— TASK DESCRIPTION —
Look through the data below and return each line where "Solar" appears.

— THE RECORDS —
^^^^^^^^^^^^^^^^
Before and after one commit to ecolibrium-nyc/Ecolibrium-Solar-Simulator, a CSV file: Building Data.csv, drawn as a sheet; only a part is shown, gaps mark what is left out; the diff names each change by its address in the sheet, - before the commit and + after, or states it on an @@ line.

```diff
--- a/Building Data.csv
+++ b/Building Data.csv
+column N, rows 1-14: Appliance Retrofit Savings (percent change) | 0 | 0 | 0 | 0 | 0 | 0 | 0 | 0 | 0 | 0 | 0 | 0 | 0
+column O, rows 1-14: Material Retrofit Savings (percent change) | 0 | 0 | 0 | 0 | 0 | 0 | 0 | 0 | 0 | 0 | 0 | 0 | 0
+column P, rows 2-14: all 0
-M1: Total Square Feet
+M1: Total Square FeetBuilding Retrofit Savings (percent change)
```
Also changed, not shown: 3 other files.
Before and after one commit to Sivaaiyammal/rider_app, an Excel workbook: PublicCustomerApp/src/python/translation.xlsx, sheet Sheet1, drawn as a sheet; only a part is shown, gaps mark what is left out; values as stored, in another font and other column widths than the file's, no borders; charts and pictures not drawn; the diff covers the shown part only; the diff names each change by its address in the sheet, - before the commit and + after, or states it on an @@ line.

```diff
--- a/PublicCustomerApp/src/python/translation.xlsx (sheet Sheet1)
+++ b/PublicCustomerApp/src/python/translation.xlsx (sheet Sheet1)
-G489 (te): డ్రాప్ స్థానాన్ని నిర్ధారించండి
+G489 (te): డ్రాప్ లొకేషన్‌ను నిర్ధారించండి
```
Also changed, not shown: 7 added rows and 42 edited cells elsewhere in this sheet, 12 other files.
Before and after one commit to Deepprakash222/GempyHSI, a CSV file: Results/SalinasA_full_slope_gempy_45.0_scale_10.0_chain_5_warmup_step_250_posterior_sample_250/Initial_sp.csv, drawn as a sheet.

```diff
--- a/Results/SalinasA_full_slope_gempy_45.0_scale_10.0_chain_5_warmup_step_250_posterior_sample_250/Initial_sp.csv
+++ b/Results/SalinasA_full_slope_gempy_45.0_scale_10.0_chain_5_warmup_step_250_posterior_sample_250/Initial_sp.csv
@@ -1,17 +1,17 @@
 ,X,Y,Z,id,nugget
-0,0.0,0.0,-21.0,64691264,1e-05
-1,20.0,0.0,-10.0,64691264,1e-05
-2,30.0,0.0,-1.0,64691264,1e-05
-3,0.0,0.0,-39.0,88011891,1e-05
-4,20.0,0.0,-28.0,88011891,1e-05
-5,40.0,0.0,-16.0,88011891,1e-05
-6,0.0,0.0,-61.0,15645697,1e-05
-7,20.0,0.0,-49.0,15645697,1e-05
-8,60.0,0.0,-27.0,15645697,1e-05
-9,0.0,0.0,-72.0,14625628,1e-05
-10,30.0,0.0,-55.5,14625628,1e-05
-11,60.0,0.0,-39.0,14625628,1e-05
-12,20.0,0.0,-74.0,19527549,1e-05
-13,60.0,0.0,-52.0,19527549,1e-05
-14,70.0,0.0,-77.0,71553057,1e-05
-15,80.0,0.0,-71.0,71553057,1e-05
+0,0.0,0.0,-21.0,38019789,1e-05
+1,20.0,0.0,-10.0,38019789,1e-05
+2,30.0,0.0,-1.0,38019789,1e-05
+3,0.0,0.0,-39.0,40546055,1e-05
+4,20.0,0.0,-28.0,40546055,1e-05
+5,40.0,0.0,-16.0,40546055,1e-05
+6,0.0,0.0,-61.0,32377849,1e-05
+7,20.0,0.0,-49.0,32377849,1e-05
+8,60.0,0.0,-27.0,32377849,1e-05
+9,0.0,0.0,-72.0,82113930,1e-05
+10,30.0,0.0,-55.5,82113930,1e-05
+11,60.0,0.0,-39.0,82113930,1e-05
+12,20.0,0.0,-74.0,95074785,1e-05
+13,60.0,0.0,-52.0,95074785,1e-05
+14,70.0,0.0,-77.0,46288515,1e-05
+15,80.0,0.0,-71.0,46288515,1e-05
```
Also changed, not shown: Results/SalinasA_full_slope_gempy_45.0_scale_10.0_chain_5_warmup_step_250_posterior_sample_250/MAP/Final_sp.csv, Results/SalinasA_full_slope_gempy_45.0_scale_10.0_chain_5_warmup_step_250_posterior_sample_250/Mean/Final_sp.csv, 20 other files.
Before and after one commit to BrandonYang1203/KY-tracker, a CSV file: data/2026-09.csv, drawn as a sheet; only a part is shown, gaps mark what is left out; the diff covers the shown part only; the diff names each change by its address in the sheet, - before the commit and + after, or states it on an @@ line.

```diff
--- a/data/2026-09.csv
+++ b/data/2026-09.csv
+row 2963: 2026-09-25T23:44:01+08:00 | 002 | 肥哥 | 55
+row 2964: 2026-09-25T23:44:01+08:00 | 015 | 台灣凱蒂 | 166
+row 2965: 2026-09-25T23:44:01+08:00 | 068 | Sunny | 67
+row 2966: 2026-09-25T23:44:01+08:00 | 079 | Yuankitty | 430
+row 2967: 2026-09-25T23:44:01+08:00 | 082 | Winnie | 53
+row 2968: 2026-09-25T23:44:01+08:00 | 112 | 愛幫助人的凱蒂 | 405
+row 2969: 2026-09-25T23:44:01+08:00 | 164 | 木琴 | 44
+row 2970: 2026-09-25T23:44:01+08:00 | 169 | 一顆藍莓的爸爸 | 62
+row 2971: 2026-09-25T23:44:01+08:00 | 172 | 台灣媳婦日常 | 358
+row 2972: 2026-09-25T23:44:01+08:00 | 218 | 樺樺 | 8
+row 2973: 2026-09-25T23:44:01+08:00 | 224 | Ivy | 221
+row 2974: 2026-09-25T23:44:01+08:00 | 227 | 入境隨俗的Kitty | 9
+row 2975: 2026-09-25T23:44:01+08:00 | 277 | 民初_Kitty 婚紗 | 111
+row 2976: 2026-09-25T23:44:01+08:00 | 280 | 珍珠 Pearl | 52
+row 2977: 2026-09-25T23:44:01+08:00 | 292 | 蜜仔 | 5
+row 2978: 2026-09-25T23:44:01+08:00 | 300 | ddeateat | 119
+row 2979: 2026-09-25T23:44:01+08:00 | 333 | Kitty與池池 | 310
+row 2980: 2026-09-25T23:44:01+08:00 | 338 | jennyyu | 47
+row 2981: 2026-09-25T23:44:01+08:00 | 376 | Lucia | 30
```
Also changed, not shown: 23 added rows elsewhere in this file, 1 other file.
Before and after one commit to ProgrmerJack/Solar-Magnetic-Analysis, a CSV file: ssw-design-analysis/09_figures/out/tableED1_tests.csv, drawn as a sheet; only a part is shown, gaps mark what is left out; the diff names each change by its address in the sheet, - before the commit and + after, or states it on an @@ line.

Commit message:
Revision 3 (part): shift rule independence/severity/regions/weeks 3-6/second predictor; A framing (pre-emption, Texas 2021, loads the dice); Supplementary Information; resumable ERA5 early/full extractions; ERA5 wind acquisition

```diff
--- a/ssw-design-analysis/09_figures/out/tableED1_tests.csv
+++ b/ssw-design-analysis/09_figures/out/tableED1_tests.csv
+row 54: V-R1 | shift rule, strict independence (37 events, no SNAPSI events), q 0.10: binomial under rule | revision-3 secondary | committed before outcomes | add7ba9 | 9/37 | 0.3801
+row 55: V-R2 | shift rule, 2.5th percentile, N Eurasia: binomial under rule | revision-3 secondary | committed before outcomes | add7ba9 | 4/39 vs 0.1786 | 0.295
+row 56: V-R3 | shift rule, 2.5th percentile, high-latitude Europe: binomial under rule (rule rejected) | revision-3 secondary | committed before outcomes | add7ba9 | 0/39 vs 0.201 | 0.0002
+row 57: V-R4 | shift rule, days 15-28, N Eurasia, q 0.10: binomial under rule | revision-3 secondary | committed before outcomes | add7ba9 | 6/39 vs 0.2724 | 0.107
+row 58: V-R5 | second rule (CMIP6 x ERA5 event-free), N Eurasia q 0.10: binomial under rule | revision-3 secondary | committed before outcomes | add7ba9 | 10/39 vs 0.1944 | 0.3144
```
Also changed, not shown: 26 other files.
^^^^^^^^^^^^^^^^
— THE COMPLETED TASK —
Before and after one commit to ecolibrium-nyc/Ecolibrium-Solar-Simulator, a CSV file: Building Data.csv, drawn as a sheet; only a part is shown, gaps mark what is left out; the diff names each change by its address in the sheet, - before the commit and + after, or states it on an @@ line.
Before and after one commit to ProgrmerJack/Solar-Magnetic-Analysis, a CSV file: ssw-design-analysis/09_figures/out/tableED1_tests.csv, drawn as a sheet; only a part is shown, gaps mark what is left out; the diff names each change by its address in the sheet, - before the commit and + after, or states it on an @@ line.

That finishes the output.